Researchers are also looking to extend the temperate range at which Lithium-ion batteries perform. Fudan University carried out experiments with an ester based electrolyte, which conducted charge even at extremely low temperatures. Two organic compounds were used for the electrodes; a polytriphenylamine cathode and a polyimide NTCDA anode. Unlike the electrodes in regular lithium-ion batteries, these organic compounds were not reliant on intercalation, which slows as the temperature drops.
Therefore, the rechargeable battery worked well at -70°C; far colder than the temperature at which most commercial lithium-ion batteries lose most of their ability to conduct and store energy. However, research and development must continue as the specific energy of the battery is still low compared with commercial products, and the assembly process needs to be optimised.
9) New plating technology to make batteries safer – International Business Times
Temperature is not the sole factor influencing battery safety; dendritic branching can cause internal short circuiting. Researchers at Shinshu University have tackled this by introducing a type of magnesium salt capable of combining with lithium. Although successful, they found it difficult to reverse, which is necessary in rechargeable batteries.
Therefore, research is ongoing using other types of magnesium salts and continuous improvements are being made to the electrochemical stability of the previously used salt combined with lithium to make reversal easier.
10) Recycling and reusing worn cathodes to make new lithium ion batteries – ScienceDaily
Not only are Li-ion batteries set to benefit from safety improvements, but there is also hope that more of them will become easier to recycle (less than 5% are presently recycled). In January, it was reported that nanoengineers at the University of California San Diego had developed an energy-efficient recycling process that restored used cathodes from spent lithium ion batteries to make them work comparably to newly manufactured products. The process involved harvesting degraded cathode particles from a used battery, then boiling and heat treating them.
Researchers built new batteries using the regenerated cathodes.

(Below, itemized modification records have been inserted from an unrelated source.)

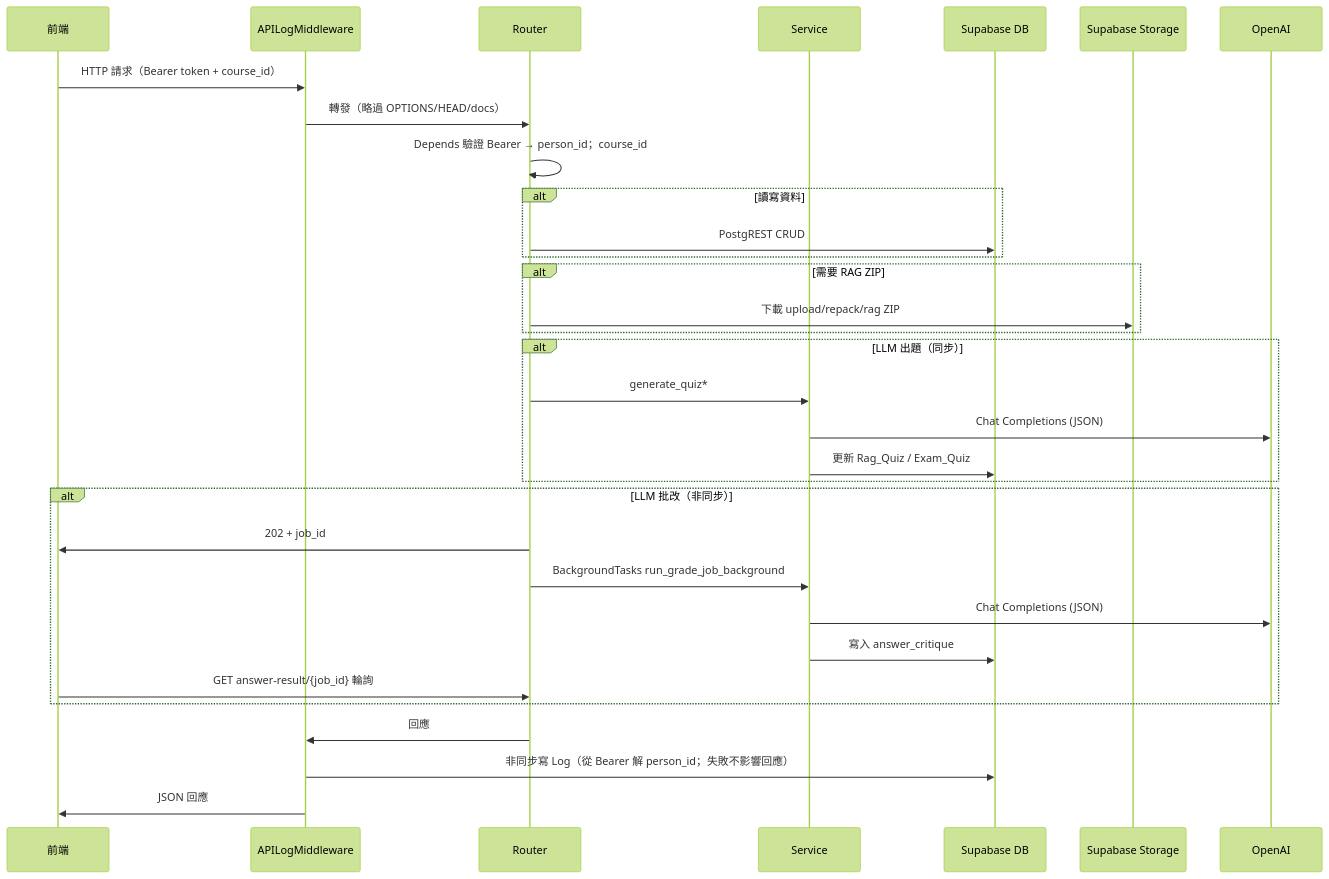
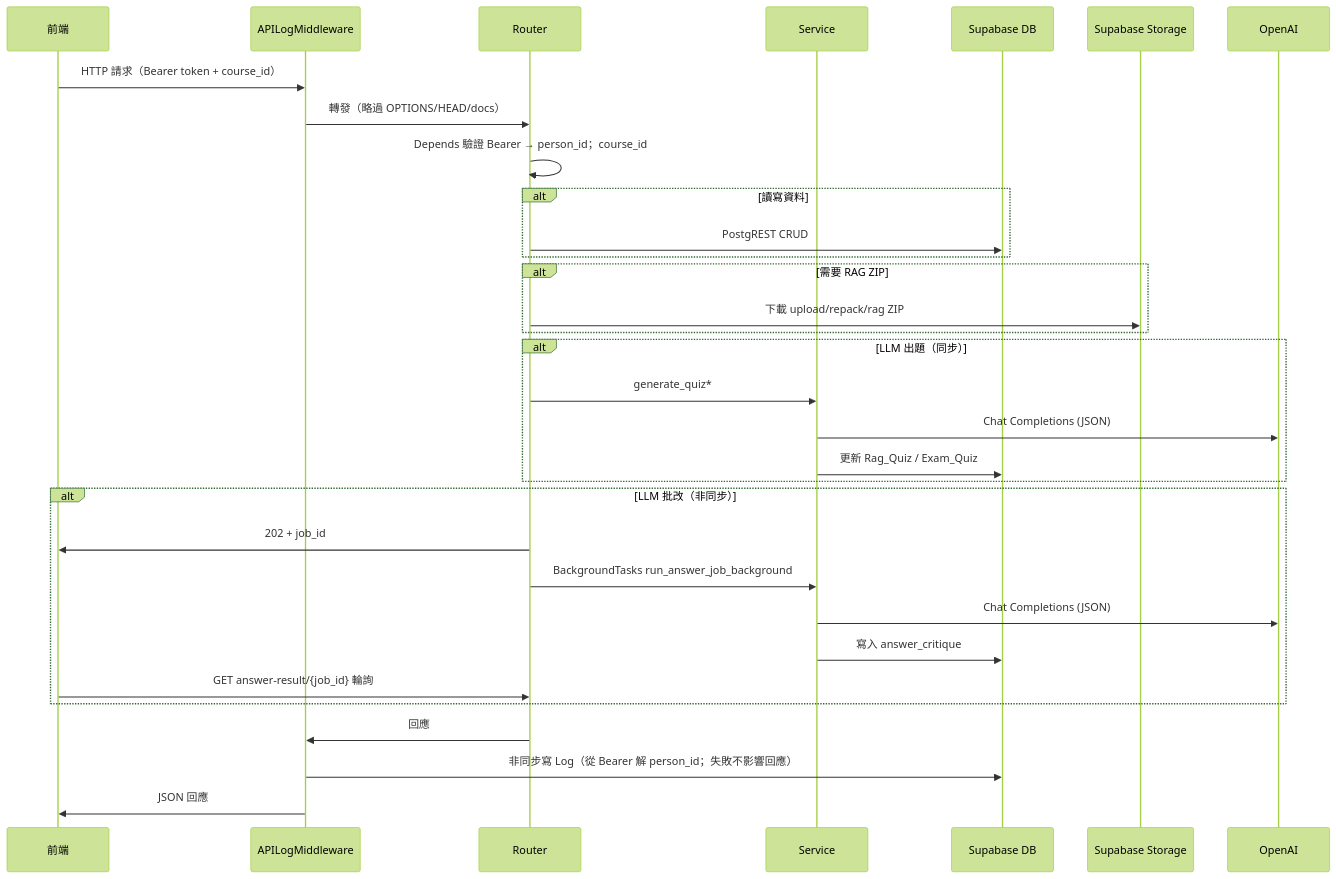
Before and after one commit to kevin7261/MyQuiz-ai-backend: the second of 6 diagrams in README.md, drawn with Mermaid (forest theme). The commit also changed other lines of this file and 18 other files, not shown here.

````diff
--- a/README.md
+++ b/README.md
@@ -118,35 +118,35 @@
 ```mermaid
 sequenceDiagram
     participant FE as 前端
     participant MW as APILogMiddleware
     participant RT as Router
     participant SV as Service
     participant DB as Supabase DB
     participant ST as Supabase Storage
     participant LLM as OpenAI
 
     FE->>MW: HTTP 請求（Bearer token + course_id）
     MW->>RT: 轉發（略過 OPTIONS/HEAD/docs）
     RT->>RT: Depends 驗證 Bearer → person_id；course_id
     alt 讀寫資料
         RT->>DB: PostgREST CRUD
     end
     alt 需要 RAG ZIP
         RT->>ST: 下載 upload/repack/rag ZIP
     end
     alt LLM 出題（同步）
         RT->>SV: generate_quiz*
         SV->>LLM: Chat Completions (JSON)
         SV->>DB: 更新 Rag_Quiz / Exam_Quiz
     end
     alt LLM 批改（非同步）
         RT->>FE: 202 + job_id
-        RT->>SV: BackgroundTasks run_grade_job_background
+        RT->>SV: BackgroundTasks run_answer_job_background
         SV->>LLM: Chat Completions (JSON)
         SV->>DB: 寫入 answer_critique
         FE->>RT: GET answer-result/{job_id} 輪詢
     end
     RT->>MW: 回應
     MW->>DB: 非同步寫 Log（從 Bearer 解 person_id；失敗不影響回應）
     MW->>FE: JSON 回應
 ```
````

This restored charge storage capacity, charging time and battery lifetime to their original levels.
As technology evolves, scientists gain more insight into the inner workings of Lithium-ion batteries to advance their development. Already an enviable choice for applications requiring a battery with high energy density and frequent discharge cycles; it is likely that Li-ion will continue to grow from strength to strength.